Task brief → Print each entry word for word without images.
─── Extracted information ───
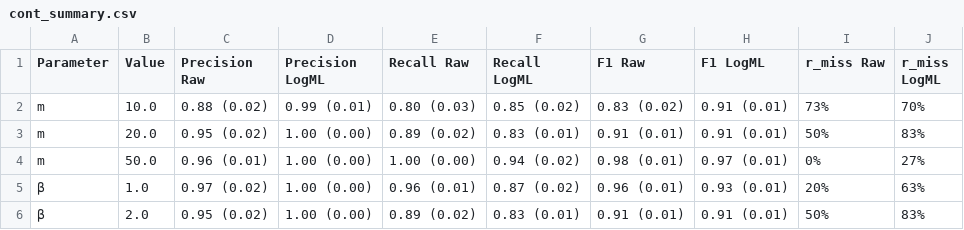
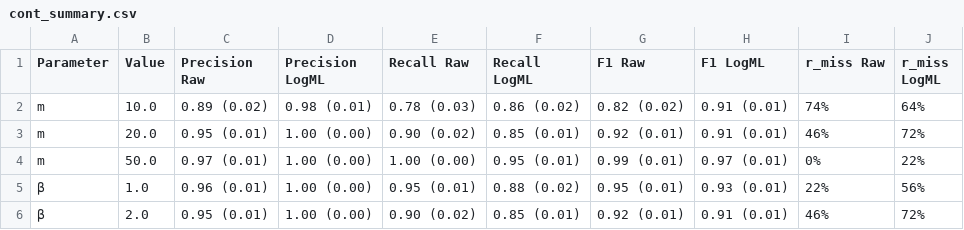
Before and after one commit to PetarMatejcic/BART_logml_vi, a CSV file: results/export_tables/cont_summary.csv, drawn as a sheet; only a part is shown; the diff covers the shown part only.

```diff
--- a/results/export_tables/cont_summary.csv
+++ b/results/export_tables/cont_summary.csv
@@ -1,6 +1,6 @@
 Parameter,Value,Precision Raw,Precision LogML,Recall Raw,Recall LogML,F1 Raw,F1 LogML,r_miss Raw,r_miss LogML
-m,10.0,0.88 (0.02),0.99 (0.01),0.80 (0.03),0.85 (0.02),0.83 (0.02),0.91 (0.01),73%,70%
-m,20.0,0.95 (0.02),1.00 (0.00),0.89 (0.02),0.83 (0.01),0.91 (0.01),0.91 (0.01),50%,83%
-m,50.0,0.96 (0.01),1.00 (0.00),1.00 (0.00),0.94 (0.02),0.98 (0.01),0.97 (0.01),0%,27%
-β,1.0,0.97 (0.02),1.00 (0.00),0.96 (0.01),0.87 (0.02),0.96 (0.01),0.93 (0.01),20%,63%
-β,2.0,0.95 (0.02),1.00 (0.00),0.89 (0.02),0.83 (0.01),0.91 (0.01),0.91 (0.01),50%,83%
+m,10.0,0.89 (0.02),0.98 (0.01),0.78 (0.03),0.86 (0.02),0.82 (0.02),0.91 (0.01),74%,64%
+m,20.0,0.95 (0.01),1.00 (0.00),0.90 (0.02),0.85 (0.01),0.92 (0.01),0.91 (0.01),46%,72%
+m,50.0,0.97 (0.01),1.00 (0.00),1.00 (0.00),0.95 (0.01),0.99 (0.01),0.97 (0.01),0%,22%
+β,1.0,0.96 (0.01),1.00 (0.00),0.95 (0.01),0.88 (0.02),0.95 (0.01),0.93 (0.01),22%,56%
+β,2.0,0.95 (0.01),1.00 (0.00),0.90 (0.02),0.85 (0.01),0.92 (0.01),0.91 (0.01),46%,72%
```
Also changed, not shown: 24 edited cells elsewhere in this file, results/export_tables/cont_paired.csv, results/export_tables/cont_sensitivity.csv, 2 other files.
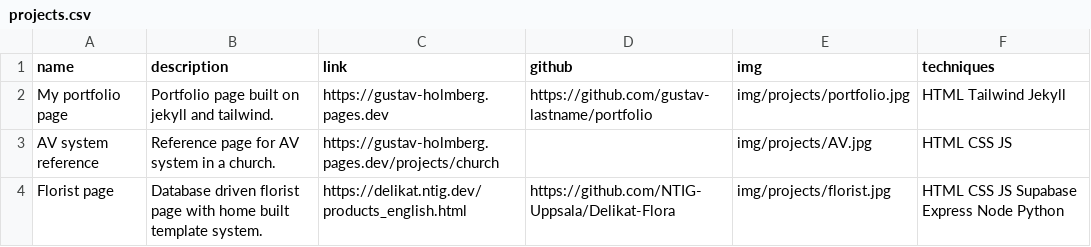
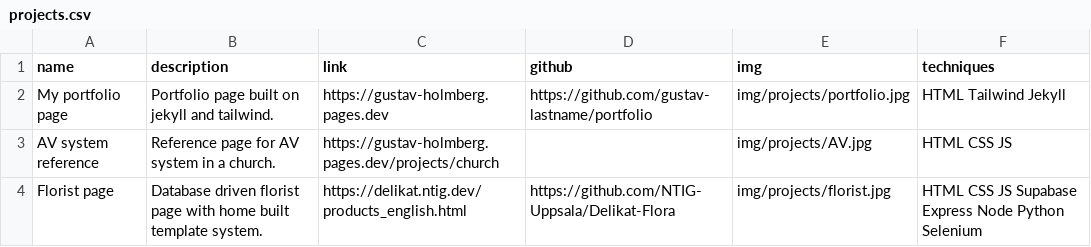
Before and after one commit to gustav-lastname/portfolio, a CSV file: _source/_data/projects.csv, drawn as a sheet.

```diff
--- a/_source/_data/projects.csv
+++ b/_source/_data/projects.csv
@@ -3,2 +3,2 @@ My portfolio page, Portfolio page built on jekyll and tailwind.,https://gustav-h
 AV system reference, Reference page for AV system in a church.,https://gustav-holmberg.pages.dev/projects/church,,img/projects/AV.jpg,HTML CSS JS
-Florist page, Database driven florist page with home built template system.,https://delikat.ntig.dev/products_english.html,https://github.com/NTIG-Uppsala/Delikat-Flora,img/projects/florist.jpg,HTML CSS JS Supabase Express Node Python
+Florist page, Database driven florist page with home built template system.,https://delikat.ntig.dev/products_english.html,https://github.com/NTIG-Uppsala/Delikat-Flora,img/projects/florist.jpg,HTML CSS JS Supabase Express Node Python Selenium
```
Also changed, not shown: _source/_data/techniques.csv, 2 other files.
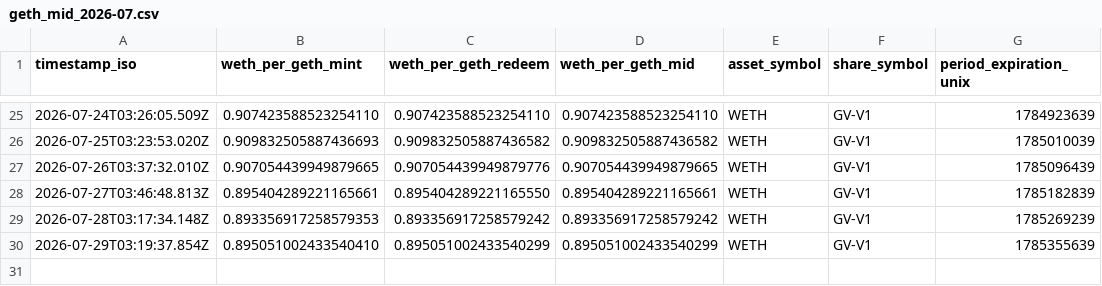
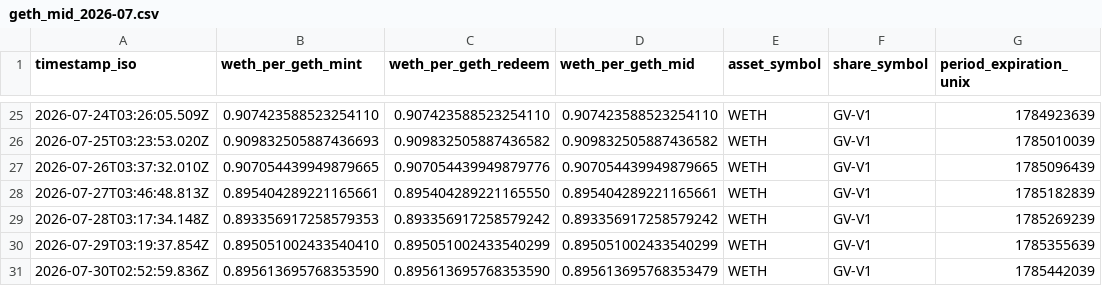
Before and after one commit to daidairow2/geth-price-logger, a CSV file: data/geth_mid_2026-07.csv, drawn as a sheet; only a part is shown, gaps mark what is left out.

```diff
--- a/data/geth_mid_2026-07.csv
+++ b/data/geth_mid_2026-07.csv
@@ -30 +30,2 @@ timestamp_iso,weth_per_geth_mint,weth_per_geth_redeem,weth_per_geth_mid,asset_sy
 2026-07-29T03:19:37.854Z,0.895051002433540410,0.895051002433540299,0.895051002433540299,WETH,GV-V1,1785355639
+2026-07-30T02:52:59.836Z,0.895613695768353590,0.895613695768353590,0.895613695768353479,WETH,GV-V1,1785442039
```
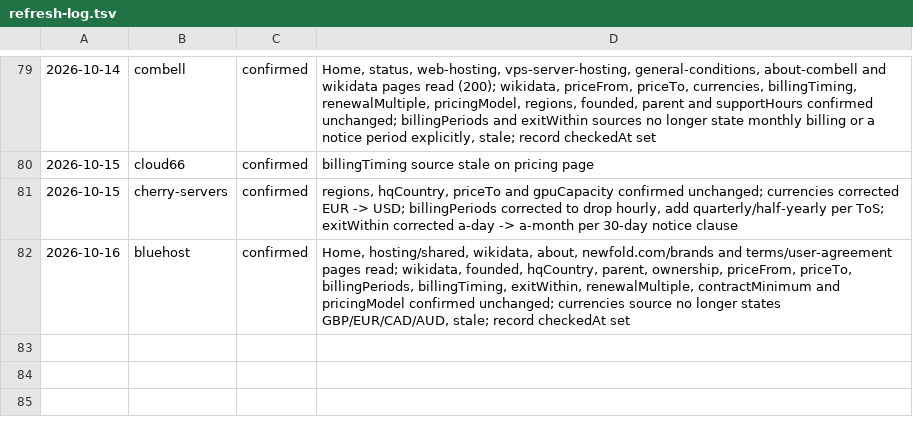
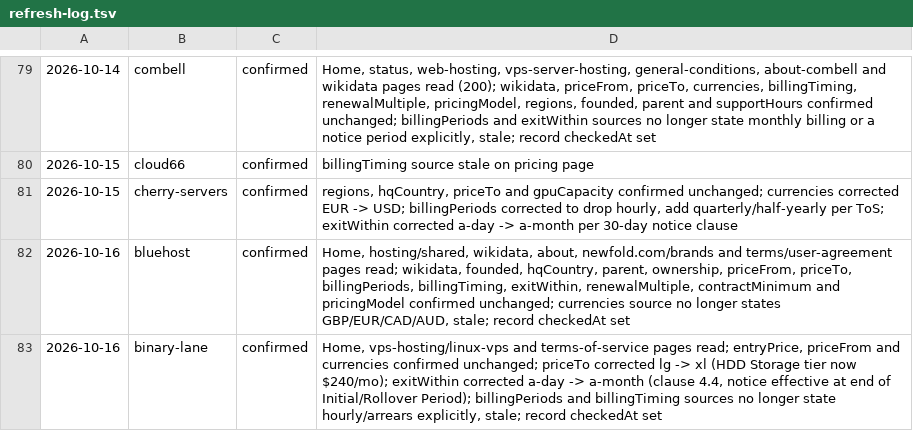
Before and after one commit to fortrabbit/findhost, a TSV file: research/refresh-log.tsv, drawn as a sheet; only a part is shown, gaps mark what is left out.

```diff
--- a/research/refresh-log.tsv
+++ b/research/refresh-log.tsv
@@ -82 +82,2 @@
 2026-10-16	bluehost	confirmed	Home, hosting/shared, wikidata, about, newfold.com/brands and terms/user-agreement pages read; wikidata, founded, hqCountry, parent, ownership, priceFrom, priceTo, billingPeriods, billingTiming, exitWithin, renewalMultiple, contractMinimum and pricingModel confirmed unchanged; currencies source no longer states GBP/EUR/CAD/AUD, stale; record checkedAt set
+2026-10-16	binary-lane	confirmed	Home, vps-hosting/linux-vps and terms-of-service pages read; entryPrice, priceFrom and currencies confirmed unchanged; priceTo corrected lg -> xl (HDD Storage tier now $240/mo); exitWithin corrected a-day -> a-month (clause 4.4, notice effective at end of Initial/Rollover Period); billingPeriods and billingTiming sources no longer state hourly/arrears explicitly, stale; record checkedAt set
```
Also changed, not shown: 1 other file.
───
Task result →
Before and after one commit to PetarMatejcic/BART_logml_vi, a CSV file: results/export_tables/cont_summary.csv, drawn as a sheet; only a part is shown; the diff covers the shown part only.

```diff
--- a/results/export_tables/cont_summary.csv
+++ b/results/export_tables/cont_summary.csv
@@ -1,6 +1,6 @@
 Parameter,Value,Precision Raw,Precision LogML,Recall Raw,Recall LogML,F1 Raw,F1 LogML,r_miss Raw,r_miss LogML
-m,10.0,0.88 (0.02),0.99 (0.01),0.80 (0.03),0.85 (0.02),0.83 (0.02),0.91 (0.01),73%,70%
-m,20.0,0.95 (0.02),1.00 (0.00),0.89 (0.02),0.83 (0.01),0.91 (0.01),0.91 (0.01),50%,83%
-m,50.0,0.96 (0.01),1.00 (0.00),1.00 (0.00),0.94 (0.02),0.98 (0.01),0.97 (0.01),0%,27%
-β,1.0,0.97 (0.02),1.00 (0.00),0.96 (0.01),0.87 (0.02),0.96 (0.01),0.93 (0.01),20%,63%
-β,2.0,0.95 (0.02),1.00 (0.00),0.89 (0.02),0.83 (0.01),0.91 (0.01),0.91 (0.01),50%,83%
+m,10.0,0.89 (0.02),0.98 (0.01),0.78 (0.03),0.86 (0.02),0.82 (0.02),0.91 (0.01),74%,64%
+m,20.0,0.95 (0.01),1.00 (0.00),0.90 (0.02),0.85 (0.01),0.92 (0.01),0.91 (0.01),46%,72%
+m,50.0,0.97 (0.01),1.00 (0.00),1.00 (0.00),0.95 (0.01),0.99 (0.01),0.97 (0.01),0%,22%
+β,1.0,0.96 (0.01),1.00 (0.00),0.95 (0.01),0.88 (0.02),0.95 (0.01),0.93 (0.01),22%,56%
+β,2.0,0.95 (0.01),1.00 (0.00),0.90 (0.02),0.85 (0.01),0.92 (0.01),0.91 (0.01),46%,72%
```
Also changed, not shown: 24 edited cells elsewhere in this file, results/export_tables/cont_paired.csv, results/export_tables/cont_sensitivity.csv, 2 other files.
Before and after one commit to gustav-lastname/portfolio, a CSV file: _source/_data/projects.csv, drawn as a sheet.

```diff
--- a/_source/_data/projects.csv
+++ b/_source/_data/projects.csv
@@ -3,2 +3,2 @@ My portfolio page, Portfolio page built on jekyll and tailwind.,https://gustav-h
 AV system reference, Reference page for AV system in a church.,https://gustav-holmberg.pages.dev/projects/church,,img/projects/AV.jpg,HTML CSS JS
-Florist page, Database driven florist page with home built template system.,https://delikat.ntig.dev/products_english.html,https://github.com/NTIG-Uppsala/Delikat-Flora,img/projects/florist.jpg,HTML CSS JS Supabase Express Node Python
+Florist page, Database driven florist page with home built template system.,https://delikat.ntig.dev/products_english.html,https://github.com/NTIG-Uppsala/Delikat-Flora,img/projects/florist.jpg,HTML CSS JS Supabase Express Node Python Selenium
```
Also changed, not shown: _source/_data/techniques.csv, 2 other files.
Before and after one commit to daidairow2/geth-price-logger, a CSV file: data/geth_mid_2026-07.csv, drawn as a sheet; only a part is shown, gaps mark what is left out.

```diff
--- a/data/geth_mid_2026-07.csv
+++ b/data/geth_mid_2026-07.csv
@@ -30 +30,2 @@ timestamp_iso,weth_per_geth_mint,weth_per_geth_redeem,weth_per_geth_mid,asset_sy
 2026-07-29T03:19:37.854Z,0.895051002433540410,0.895051002433540299,0.895051002433540299,WETH,GV-V1,1785355639
+2026-07-30T02:52:59.836Z,0.895613695768353590,0.895613695768353590,0.895613695768353479,WETH,GV-V1,1785442039
```
Before and after one commit to fortrabbit/findhost, a TSV file: research/refresh-log.tsv, drawn as a sheet; only a part is shown, gaps mark what is left out.

```diff
--- a/research/refresh-log.tsv
+++ b/research/refresh-log.tsv
@@ -82 +82,2 @@
 2026-10-16	bluehost	confirmed	Home, hosting/shared, wikidata, about, newfold.com/brands and terms/user-agreement pages read; wikidata, founded, hqCountry, parent, ownership, priceFrom, priceTo, billingPeriods, billingTiming, exitWithin, renewalMultiple, contractMinimum and pricingModel confirmed unchanged; currencies source no longer states GBP/EUR/CAD/AUD, stale; record checkedAt set
+2026-10-16	binary-lane	confirmed	Home, vps-hosting/linux-vps and terms-of-service pages read; entryPrice, priceFrom and currencies confirmed unchanged; priceTo corrected lg -> xl (HDD Storage tier now $240/mo); exitWithin corrected a-day -> a-month (clause 4.4, notice effective at end of Initial/Rollover Period); billingPeriods and billingTiming sources no longer state hourly/arrears explicitly, stale; record checkedAt set
```
Also changed, not shown: 1 other file.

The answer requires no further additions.